* [TASK DETAILS]
The entries must be repeated verbatim, and their images left out.

====== EXERCISE INPUTS

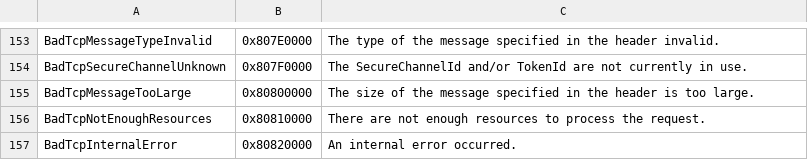
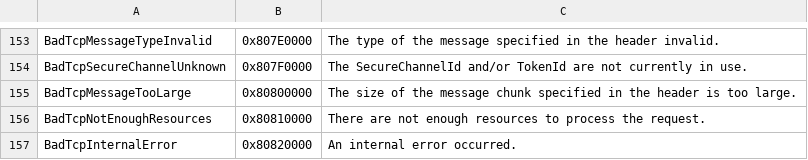
Before and after one commit to OPCFoundation/UA-Nodeset, a CSV file: DotNet/Opc.Ua.StatusCodes.csv, drawn as a sheet; only a part is shown, gaps mark what is left out.

```diff
--- a/DotNet/Opc.Ua.StatusCodes.csv
+++ b/DotNet/Opc.Ua.StatusCodes.csv
@@ -154,3 +154,3 @@ BadTcpMessageTypeInvalid,0x807E0000,"The type of the message specified in the he
 BadTcpSecureChannelUnknown,0x807F0000,"The SecureChannelId and/or TokenId are not currently in use."
-BadTcpMessageTooLarge,0x80800000,"The size of the message specified in the header is too large."
+BadTcpMessageTooLarge,0x80800000,"The size of the message chunk specified in the header is too large."
 BadTcpNotEnoughResources,0x80810000,"There are not enough resources to process the request."
```
Also changed, not shown: Schema/StatusCode.csv, 22 other files.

============

* [OUTPUT FOR THIS TASK]
Before and after one commit to OPCFoundation/UA-Nodeset, a CSV file: DotNet/Opc.Ua.StatusCodes.csv, drawn as a sheet; only a part is shown, gaps mark what is left out.

```diff
--- a/DotNet/Opc.Ua.StatusCodes.csv
+++ b/DotNet/Opc.Ua.StatusCodes.csv
@@ -154,3 +154,3 @@ BadTcpMessageTypeInvalid,0x807E0000,"The type of the message specified in the he
 BadTcpSecureChannelUnknown,0x807F0000,"The SecureChannelId and/or TokenId are not currently in use."
-BadTcpMessageTooLarge,0x80800000,"The size of the message specified in the header is too large."
+BadTcpMessageTooLarge,0x80800000,"The size of the message chunk specified in the header is too large."
 BadTcpNotEnoughResources,0x80810000,"There are not enough resources to process the request."
```
Also changed, not shown: Schema/StatusCode.csv, 22 other files.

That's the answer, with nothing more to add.